The Contract ‘American Idol’ Contestants Sign Gives Producers The Right To Make Up Stuff About Them

Look, it’s no secret that the contracts people who appear on reality shows are forced to sign are ridiculous to the point where it’s baffling anyone in their right mind ever actually signs one, but every now and then it’s nice to get a reminder of just how utterly absurd they can be.

That said, earlier today comedian Chris Cox tweeted out what he says is a portion of the contract American Idol contestants are forced to sign and it essentially states that the producers of the show can make up stuff about you and there’s absolutely nothing you can do about it.

The photo Cox tweeted out is above, but here’s the transcript of the highlighted part…

I understand that I may reveal, and other parties may reveal, information about me that is of a personal, private, embarrassing or unfavorable nature, which information may be factual and/or fictional. I further understand that my appearance, depiction and/or portrayal in the Program may be disparaging, defamatory, embarrassing or of an otherwise unfavorable nature which may expose me to public ridicule, humiliation or condemnation. I acknowledge and agree that Producer shall have the right to (a) include any and all such information and appearances, depictions or portrayals in the Program as edited by Producer in its sole discretion, and (b) broadcast and otherwise exploit the Program containing any or all such information and appearances, depictions or portrayals in any manner whatsoever in any and all media now known or hereafter devised, or for any other purpose, throughout the universe in perpetuity.
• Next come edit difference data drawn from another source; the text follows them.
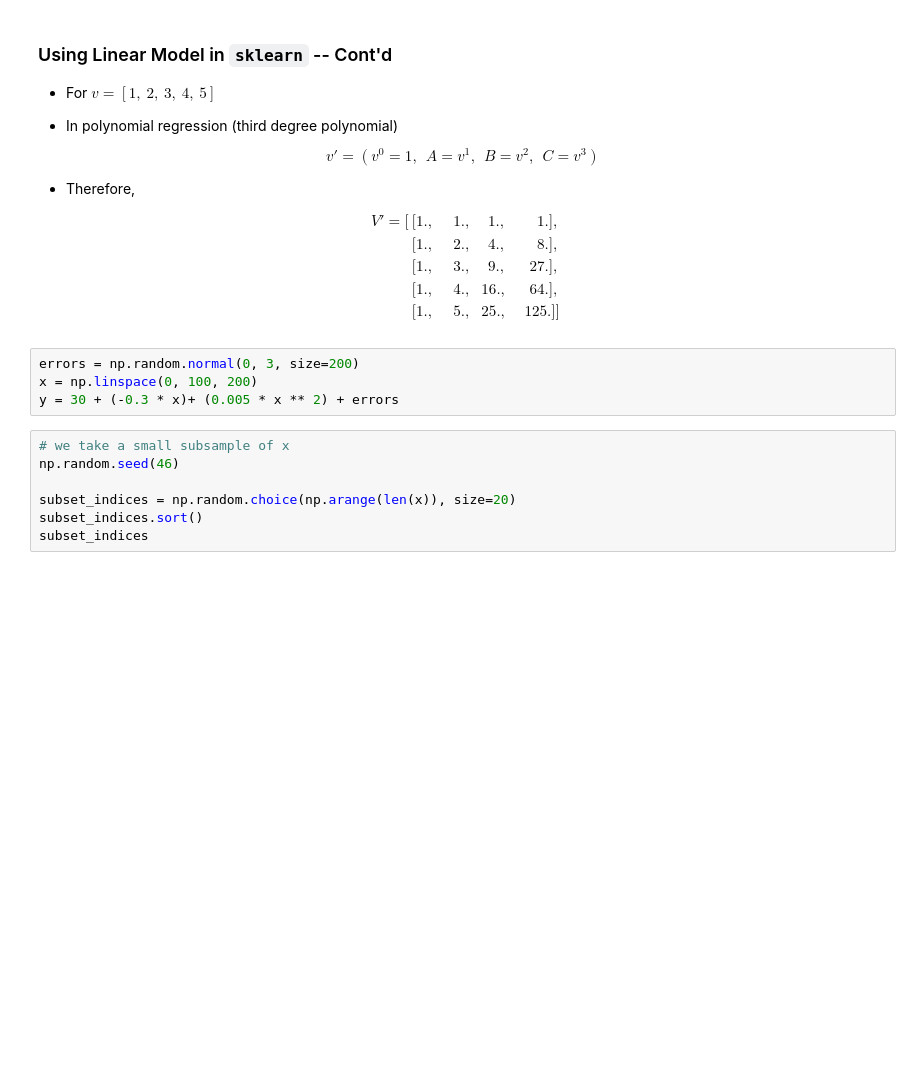
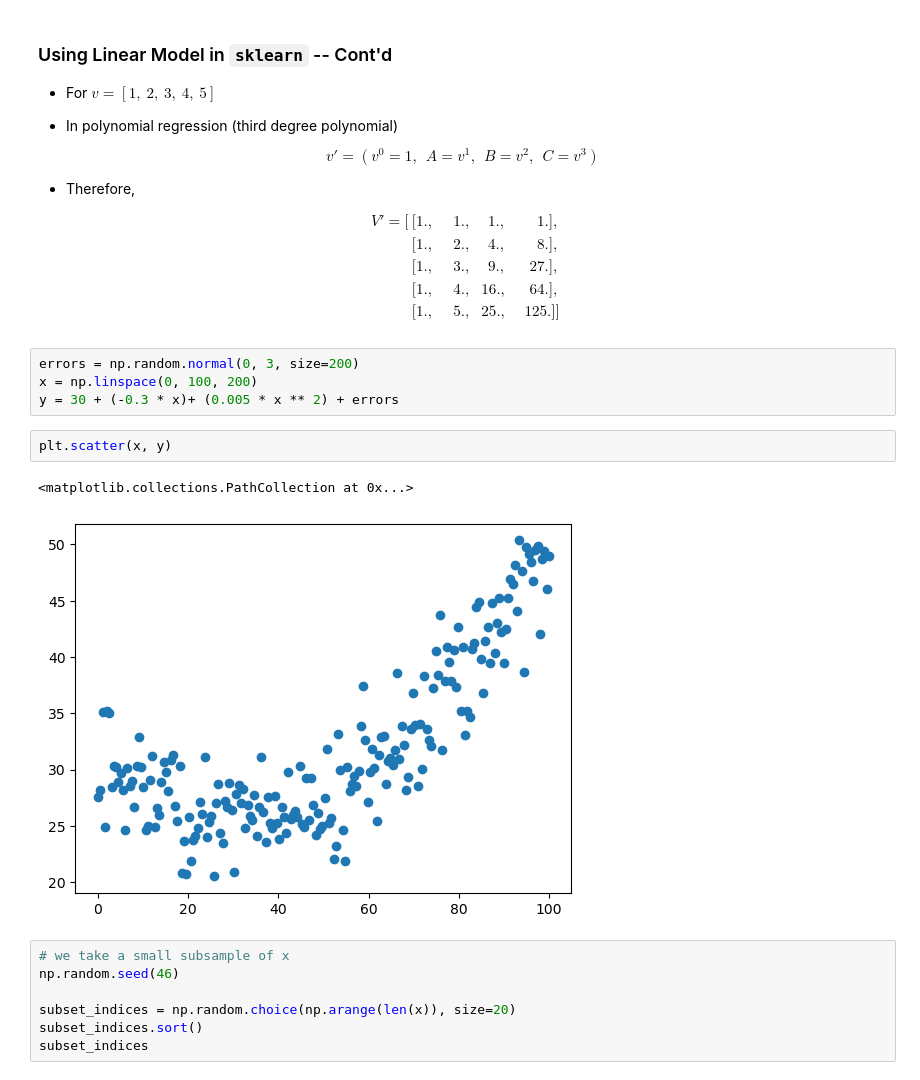
Before and after one commit to mahdi-b/ics434-s24, a Jupyter notebook: 27_non_linear_regression.ipynb, the cells around one changed output. Cells and saved outputs as stored; diff of their text form; blank space fills up the shorter version.

```diff
--- a/27_non_linear_regression.ipynb
+++ b/27_non_linear_regression.ipynb
@@ -459,6 +417,11 @@ $$
 errors = np.random.normal(0, 3, size=200)
 x = np.linspace(0, 100, 200)
 y = 30 + (-0.3 * x)+ (0.005 * x ** 2) + errors
+# %%
+plt.scatter(x, y)
+# %% [output]
+<matplotlib.collections.PathCollection at 0x...>
+[figure, added]
 # %%
 # we take a small subsample of x
 np.random.seed(46)
```
Also changed, not shown: parts of 50 cells of this notebook, 2 other files.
American Idol producers to contestants, translated: deal with it! Take it away, Van Der Beek…

Of course, the fame-hungry among us will not be deterred by such things. I once knew a guy who went on The Bachelorette. Super nice guy. An attorney. But he wanted to be famous and he thought going on the show might do it and so he signed the War and Peace sized contract ABC forces people who go on that show to sign, even though he, of all people, knew that signing the contract meant signing a part of his life away. Naturally, they turned him into a psycho stalker kind of character when he’s the furthest thing from that in reality. People still use the word “stalker” in association with him today, years later, because of that show.

So, yeah, proceed with caution, kids.

(HT: Rob Delaney)